In 1862, Garfield was elected to the House of Representatives. At the time, Garfield was serving in the Union forces as a brigadier general. President Lincoln asked him to resign his commission, he was needed more in Congress than in the army. Elected for another eighteen years, Garfield became one of the most powerful Republicans in the House.
In 1880, Garfield went to the Republican Convention to try and secure the nomination for his friend and colleague, John Sherman. Thirty-six ballots later, Garfield became the dark horse nominee. Oops. Sherman, however, did get a prize out of it. The Senate seat that Garfield was also elected to (that was the job he really wanted) at the same time he was elected President, went to Sherman.
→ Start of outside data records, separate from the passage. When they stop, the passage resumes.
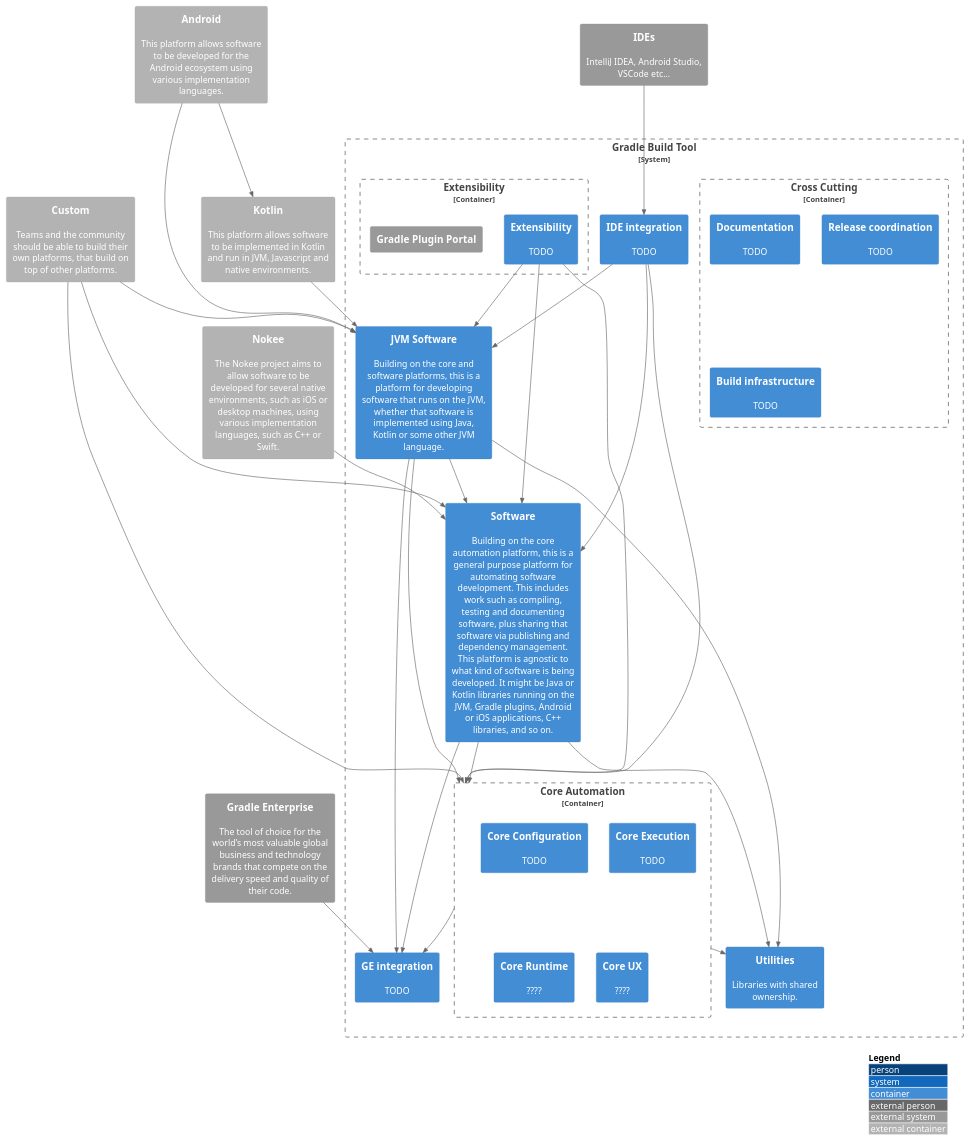
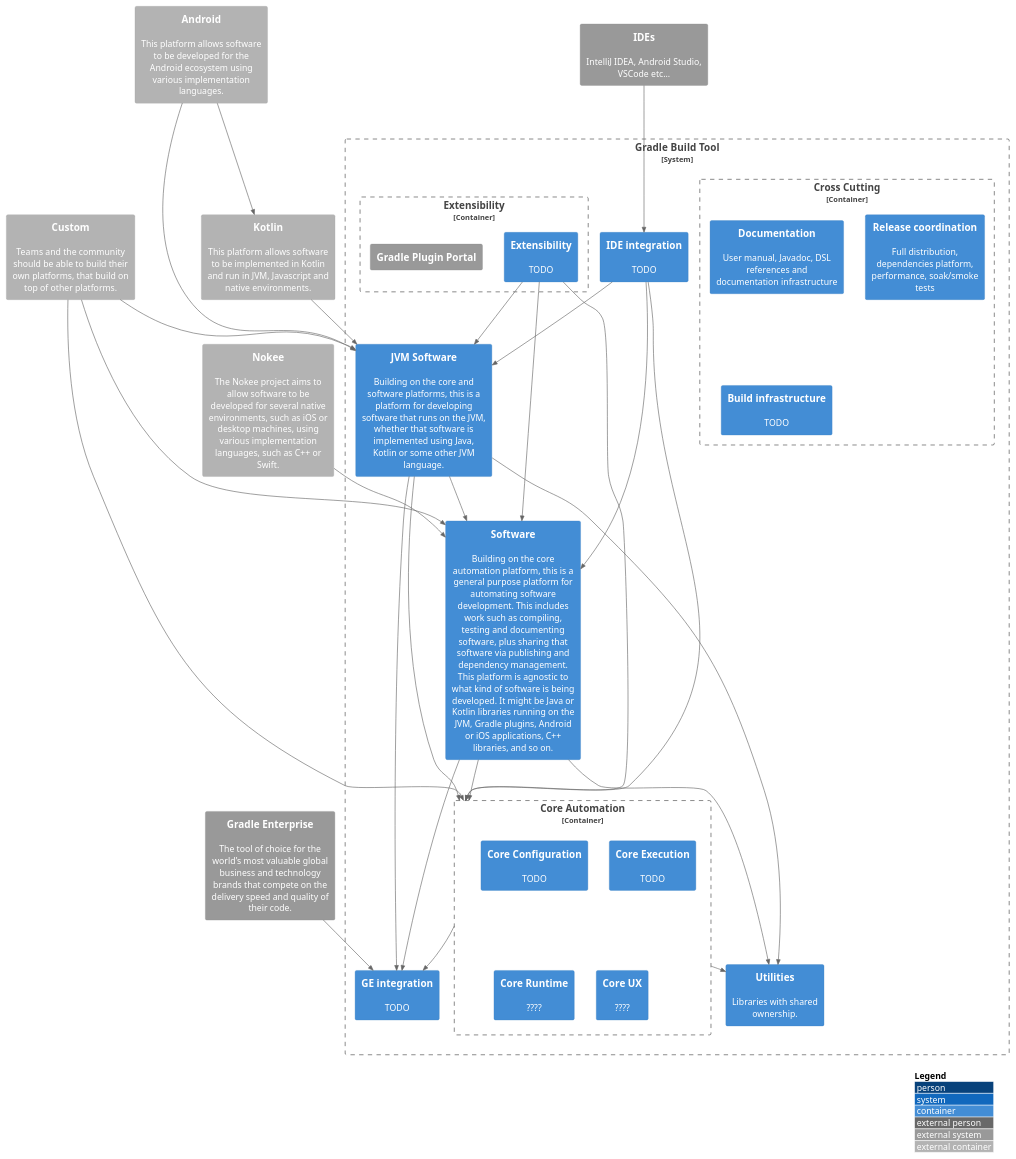
One commit to eskatos/gradle-platforms-diagrams changed the diagram in src/plantuml/gbt_container.puml. Above: the diagram before and after it, drawn with PlantUML.

Commit message:
descriptions

```diff
--- a/src/plantuml/gbt_container.puml
+++ b/src/plantuml/gbt_container.puml
@@ -1,75 +1,78 @@
 @startuml
 !include ../c4/C4_Container.puml
 
 LAYOUT_WITH_LEGEND()
 
 System_Ext(ge, "Gradle Enterprise", "The tool of choice for the world’s most valuable global business and technology brands that compete on the delivery speed and quality of their code.")
 
 System_Ext(ide, IDEs, "IntelliJ IDEA, Android Studio, VSCode etc...")
 
 System_Boundary(gbt, "Gradle Build Tool") {
 
     Container_Boundary(cross, Cross Cutting) {
-        Container(doc, Documentation,,"TODO")
-        Container(release, Release coordination,,"TODO")
+
+        Container(doc, Documentation,,"User manual, Javadoc, DSL references and documentation infrastructure")
+
+        Container(release, Release coordination,,"Full distribution, dependencies platform, performance, soak/smoke tests")
+
         Container(build_infra, Build infrastructure,,"TODO")
     }
 
     Container(ge_integration, GE integration,,"TODO")
     Container(ide_integration, IDE integration,,"TODO")
 
     Container_Boundary(ext, Extensibility) {
         Container(extensibility, Extensibility,,"TODO")
         System_Ext(portal, Gradle Plugin Portal)
     }
 
     Container(utils, Utilities,,"Libraries with shared ownership.")
 
     Container(software_jvm, JVM Software,, "Building on the core and software platforms, this is a platform for developing software that runs on the JVM, whether that software is implemented using Java, Kotlin or some other JVM language.")
 
     Container(software, Software,, "Building on the core automation platform, this is a general purpose platform for automating software development. This includes work such as compiling, testing and documenting software, plus sharing that software via publishing and dependency management. This platform is agnostic to what kind of software is being developed. It might be Java or Kotlin libraries running on the JVM, Gradle plugins, Android or iOS applications, C++ libraries, and so on.")
 
     Container_Boundary(core, Core Automation) {
         Container(core_config, Core Configuration,,"TODO")
         Container(core_exec, Core Execution,,"TODO")
         Container(core_runtime, Core Runtime,,"????")
         Container(core_ux, Core UX,,"????")
     }
 }
 
 Container_Ext(kotlin, Kotlin,, "This platform allows software to be implemented in Kotlin and run in JVM, Javascript and native environments.")
 Container_Ext(android, Android,, "This platform allows software to be developed for the Android ecosystem using various implementation languages.")
 Container_Ext(nokee, Nokee,, "The Nokee project aims to allow software to be developed for several native environments, such as iOS or desktop machines, using various implementation languages, such as C++ or Swift.")
 Container_Ext(custom, Custom,, "Teams and the community should be able to build their own platforms, that build on top of other platforms.")
 
 Rel(software,core,)
 Rel(software_jvm, software,)
 Rel(software_jvm, core,)
 
 Rel(core,ge_integration,)
 Rel(software,ge_integration,)
 Rel(software_jvm,ge_integration,)
 Rel(ge,ge_integration,)
 
 Rel(ide,ide_integration,)
 Rel(ide_integration,core,)
 Rel(ide_integration,software,)
 Rel(ide_integration,software_jvm,)
 
 Rel(extensibility,core,)
 Rel(extensibility,software,)
 Rel(extensibility,software_jvm,)
 
 Rel(core,utils,)
 Rel(software,utils,)
 Rel(software_jvm,utils,)
 
 Rel(kotlin,software_jvm,)
 Rel(android,kotlin,)
 Rel(android,software_jvm,)
 Rel(nokee,software,)
 Rel(custom,software_jvm,)
 Rel(custom,software,)
 Rel(custom,core,)
 
 @enduml
```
In his brief time in office (the second shortest administration, after William Henry Harrison), Garfield took on the powerful machine of Senator Roscoe Conkling of New York. Garfield fought the corruption and patronage advanced by Conkling, and emerged victorious when Conkling resigned from the Senate in protest, thinking he would be reappointed by the New York legislature. Oops. They missed that memo and appointed someone else.
As Garfield walked through the Sixth Street Station in Washington, DC (the spot is now occupied by the National Gallery of Art), he was approached by Charles Guiteau, who was disgruntled with the Garfield administration as he had been thwarted in securing a federal position. Walking with Garfield was Robert Todd Lincoln, notching his second of three direct associations with presidential assassinations. Garfield lingered for more than four months before succumbing in September 1881. It is widely believed that he would have survived had his doctors been more capable.
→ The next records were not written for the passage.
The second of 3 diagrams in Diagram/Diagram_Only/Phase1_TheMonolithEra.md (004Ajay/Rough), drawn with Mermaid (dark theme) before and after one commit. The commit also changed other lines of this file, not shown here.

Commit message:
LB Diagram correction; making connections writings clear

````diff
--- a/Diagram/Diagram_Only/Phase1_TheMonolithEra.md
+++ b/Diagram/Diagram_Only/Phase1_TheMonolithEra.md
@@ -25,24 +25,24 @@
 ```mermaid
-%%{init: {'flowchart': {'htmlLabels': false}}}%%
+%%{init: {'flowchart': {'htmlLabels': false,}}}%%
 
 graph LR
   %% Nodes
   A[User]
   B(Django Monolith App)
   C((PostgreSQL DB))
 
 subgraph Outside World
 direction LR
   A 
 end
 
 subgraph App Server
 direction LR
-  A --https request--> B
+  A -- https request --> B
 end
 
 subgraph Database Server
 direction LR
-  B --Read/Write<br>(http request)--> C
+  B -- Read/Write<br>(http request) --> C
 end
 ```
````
- born November 19, 1831 in Orange, Ohio
- died September 19, 1881 in Elberon, New Jersey (after being shot in Washington, DC on July 2) (age 49)
- Party: Republican
- James A. Garfield and Chester Alan Arthur (R) - 4,446,158 popular votes / 214 EVs
- Winfield Scott Hancock and William English (D) - 4,444,260 popular votes / 155 EVs
- Garfield was the last President to be born in a log cabin.
- Garfield is the only man to be elected President as a sitting member of the House of Representatives.
- The assassination of Garfield led indirectly to the Pendelton Civil Service Reform Act, which did away with the "spoils system."
- Among the many treatments tried on Garfield, was Alexander Graham Bell's use of a metal detector to try and find the bullet that was lodged in Garfield's body.
- Garfield is one of three presidents to predecease his mother - Polk and Kennedy are the others.
- Garfield was an ordained minister in the Disciples of Christ, making him the only person to serve as President and be a member of the clergy.
- Garfield was ambidextrous and could write in Latin with his left hand and Greek with the right.
- Garfield had an extramarital affair in 1862, admitted it to his wife, who forgave him.
- White House Biography
- Miller Center Biography
- Congressional Biographical Dictionary
- Internet Public Library Biography
- C-SPAN biography
- Guide to Garfield Papers
- James Garfield's Pension File from the National Archives
- James A. Garfield National Historic Site (in Ohio)
- The Garfield Monument in Cleveland's Lake View Cemetery